Iain Ferguson, regional director of Asia Pacific at Lloyd’s and president of Lloyd’s Japan, led panellists in a discussion encompassing the imperatives to tackle biodiversity loss, the reporting by companies of biodiversity-related data and hopes for what can be achieved in 2021.

Marine de Bazelaire, group advisor on Natural Capital at TBSC, explained the cost of inaction. About $44 trillion of economic value generation—amounting to more than half of the world’s GDP—is moderately or highly dependent on nature and its services. Yet, despite agreement on the need to tackle the crisis, questions remain among businesses on how it can be done.

“Do we understand the chain of consequences [of our actions] and the risks along the value chain, and can we translate issues into a risk framework?” questioned de Bazelaire. “We cannot say we have a robust response to a question we don’t understand well.”

The challenges are reflected in the biodiversity impact reporting by companies. According to André Chanavat, director at product management, ESG, at Refinitiv, only 20% of the 8,500 active publicly listed companies in its database report their biodiversity impact, much lower than the ratio that report on carbon-related metrics. Moreover, of those that report, quality varies; many use qualitative rather than quantitative statements. Top reporters by sector are mineral resources, utilities, energy & fossil fuels, food & beverage and real estate.

Sadayoshi Tobai, chief executive officer of WWF Japan, said firms lack understanding on how they affect biodiversity due to the complexity of the topic. If a company is trading in timber or seafood, it is clear, he said, but that is not the case for companies who deal with many ingredients.

“We need data provider services and advisors to help companies establish the linkage between their products and services and nature, which is not so apparent in many cases,” he said.

Tobai added that political will is also required to encourage businesses “to think about biodiversity this year, not three or five years later.” In the same way that Japan’s announcement to go zero carbon by 2050 has prompted firms to tackle carbon, a commitment to biodiversity could reap benefits.

De Bazelaire predicted that the commitment of many companies to carbon zero “will be a driver to finance the restoration and preservation of biodiversity.” She is hopeful for biodiversity credits and an asset class on nature-based solutions.

SMEs and individuals are also expected to play a more important role in tackling the biodiversity crisis. Chanavat said the millions of SMEs around the world could have a great influence were they to report on their biodiversity impact.

Meanwhile, WWF Japan is shifting away from stimulating high-impact change in a few big companies to boosting awareness on sustainability among the public. Younger generations are already showing more responsible attitudes to consumption, he said, which is incentivising businesses to create more green products and services.

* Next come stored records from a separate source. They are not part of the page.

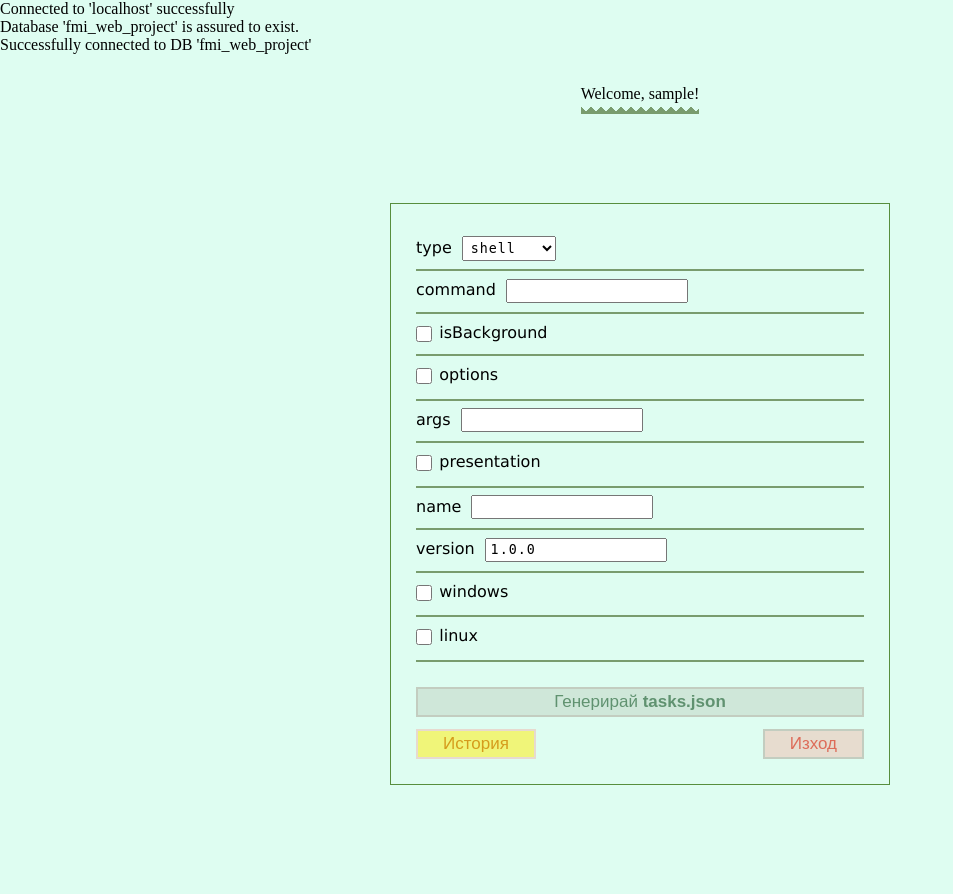
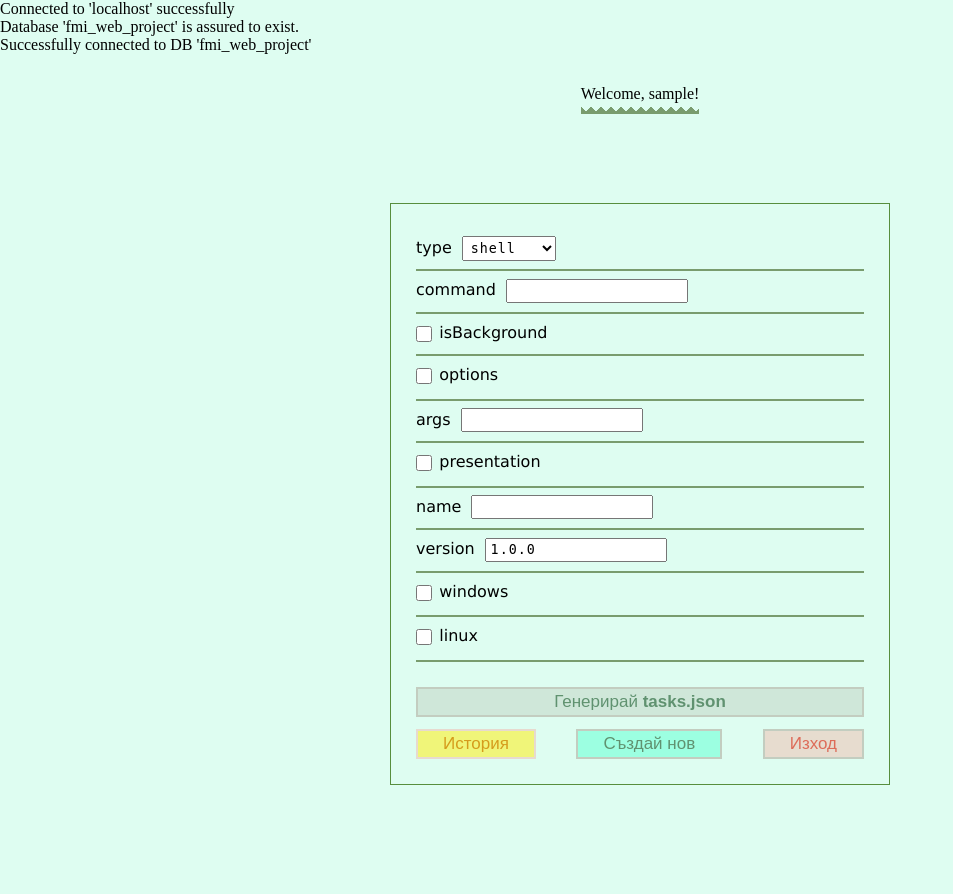
Before and after one commit to vikrusev/fmi-final-web-project, a PHP site: page /pages/form.php in a window 1280 px wide. Shown: the whole page, without its empty margins (0-953 px from the left). Run offline with PHP 8.4, Linux system fonts and the light colour scheme; the visitor is signed in with stand-in values (Sample User, id 1).

Commit message:
create-new configuration button

```diff
--- a/src/pages/form.php
+++ b/src/pages/form.php
@@ -39,6 +39,7 @@
 <?php               endif; ?>
 
                     <a href="../server/get_history.php"><button type="button" class="history">История</button></a>
+                    <a href="form.php"><button type="button" class="create-new">Създай нов</button></a>
                     <button type="button" class="logout" onclick="logout()">Изход</button>
                 </div>
             </form>
--- a/src/style.css
+++ b/src/style.css
@@ -7,6 +7,8 @@
     --light-red: #dd6c59;
     --dark-red: #dd6c59;
     --light-blue: #a4b5f5;
+    --light-mint: #9cffe1;
+    --dark-mint: #0d9f72;
     --dark-blue: #283edc;
     --light-yellowish: #f0f579;
     --dark-yellowish: #d59c1c;
@@ -230,6 +232,14 @@
     border-color: #e7dacf;
 }
 
+#form button.create-new {
+    background-color: var(--light-mint);
+}
+
+#form button.create-new:hover {
+    background-color: var(--dark-mint);
+}
+
 .actions {
     display: flex;
     column-gap: var(--main-size);
```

Awareness is also front of mind for the UK government ahead of COP 15 and COP 26. “Our hope for this year is that we can raise the profile of nature in the same way [that we have done with climate change],” said Stratford.